Schizophrenia (SZ) is a debilitating mental illness with a worldwide lifetime risk of about 1% characterized by positive symptoms (e.g., delusions and hallucinations), negative symptoms (e.g., affective flattening, apathy, and social withdrawal), and cognitive dysfunction. SZ is caused by a combination of genetic factors together with environmental insults, including prenatal infection, perinatal complication, and cannabis use. Recently, SZ has been described simply as a neurodevelopmental disorder [1
]. However, the onset of SZ occurs in young adulthood, in contrast to an earlier onset in childhood that occurs in many other neurodevelopmental disorders, such as autism. In the pathology of SZ, disturbances elicited by genetic susceptibility factors and environmental insults in prenatal and perinatal stages are likely to disturb postnatal brain maturation for many years, which results in the full-blown onset of the disease mainly after puberty [3
Such pathological mechanisms underlying the long time-course of SZ have not yet been fully elucidated. One of the major reasons is the difficulty in designing longitudinal clinical studies for high-risk subjects many years before the disorder is manifested, although a small number of state-of-the-art brain imaging studies exist [4

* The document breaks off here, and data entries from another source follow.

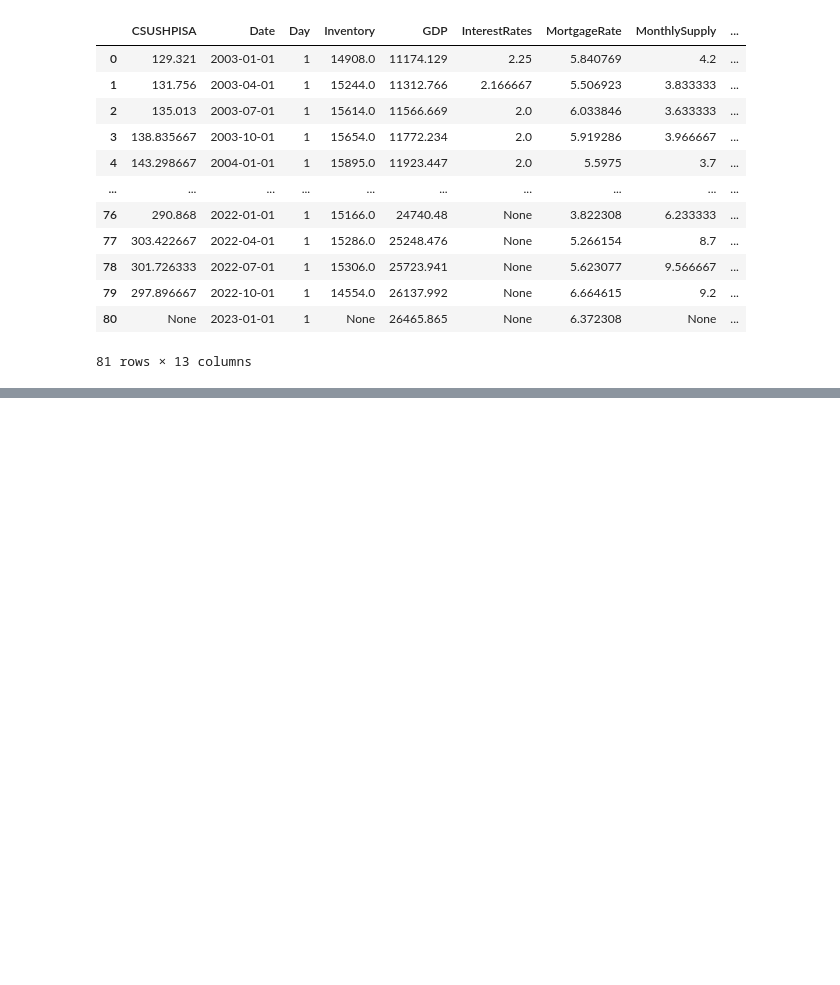
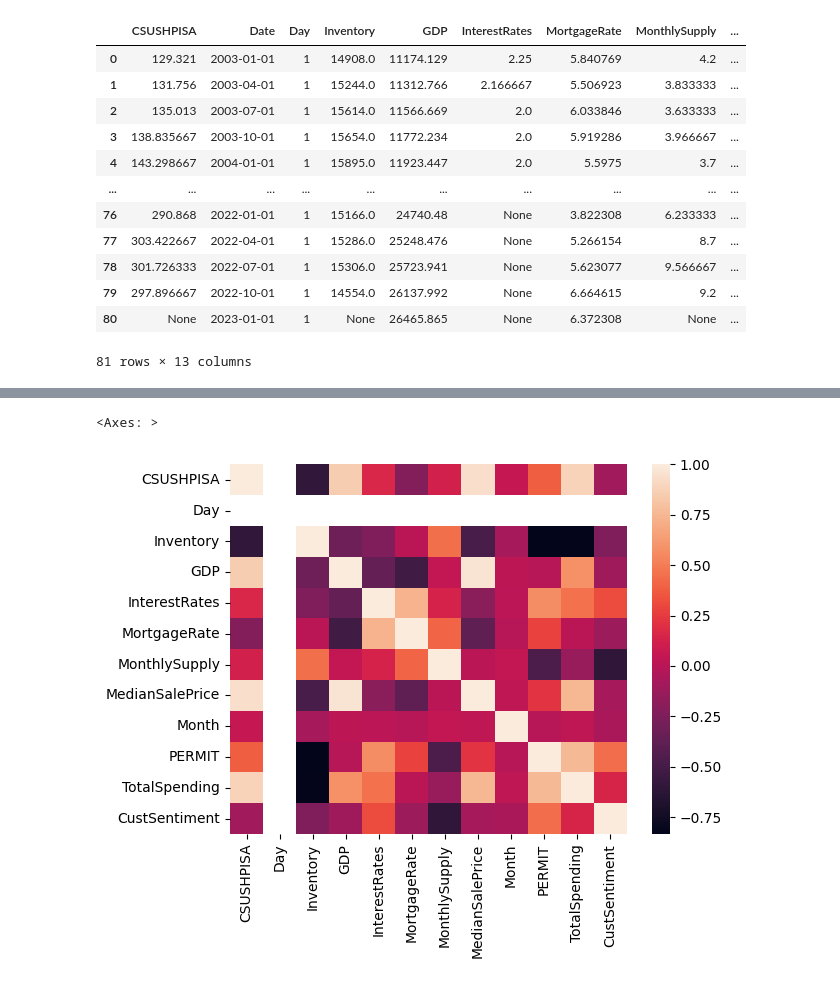
Before and after one commit to Vmalik1995/Demand-and-Supply-Factors, a Jupyter notebook: Supply_Demand_Factors.ipynb, the cells around one changed output, grey strips where cells are left out. Saved outputs shown, nothing was run; the diff lists cells and outputs as text; code cells hidden in the pictures; blank space fills up the shorter version.

```diff
--- a/Supply_Demand_Factors.ipynb
+++ b/Supply_Demand_Factors.ipynb
@@ -393,0 +417,4 @@ px.line(merged_df,
+# %%
+merged_df = merged_df.fillna(value=np.nan)
+# %%
+new_correlation = merged_df.corr()
@@ -393,0 +423,5 @@ px.line(merged_df,
+# %%
+sns.heatmap(new_correlation)
+# %% [output]
+<Axes: >
+[figure, added]
```
Also changed, not shown: parts of 14 cells of this notebook.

]. Lack of appropriate animal models to validate working hypotheses for the mechanisms also impedes progress. Although there are several interesting rodent models with specific brain lesions in early development that display phenotypic changes relevant to SZ only after puberty [5
], these models may not exactly replicate the etiologies of SZ.
Recent progress in psychiatric genetics has revealed several promising genetic susceptibility factors for SZ, including Neuregulin-1 (NRG1/Heregulin), the NRG1 receptor ErbB4 (HER4, a receptor tyrosine-protein kinase), and Disrupted-in-Schizophrenia-1 (DISC1) [7
]. The role of NRG1 as a risk factor for SZ has been supported by many association studies in more than one ethnic group [9
]. Compelling genetic evidence for DISC1 was initially obtained from a large Scottish pedigree in which a majority of family members with disruption of DISC1 suffer from psychiatric illnesses, including SZ [10
]. Biological studies have revealed that both NRG1 and DISC1 are multifunctional in nature, with key roles during neurodevelopment [12
]. Therefore, systematic studies with these factors from the time of the initial risks in early development to disease onset after puberty is likely to open a window on a mechanistic understanding of the ‘long-term’ neurodevelopmental processes in SZ.
Over the past three years, excellent review articles for individual risk factors for SZ, such as NRG1/ErbB4 and DISC1, have been published [9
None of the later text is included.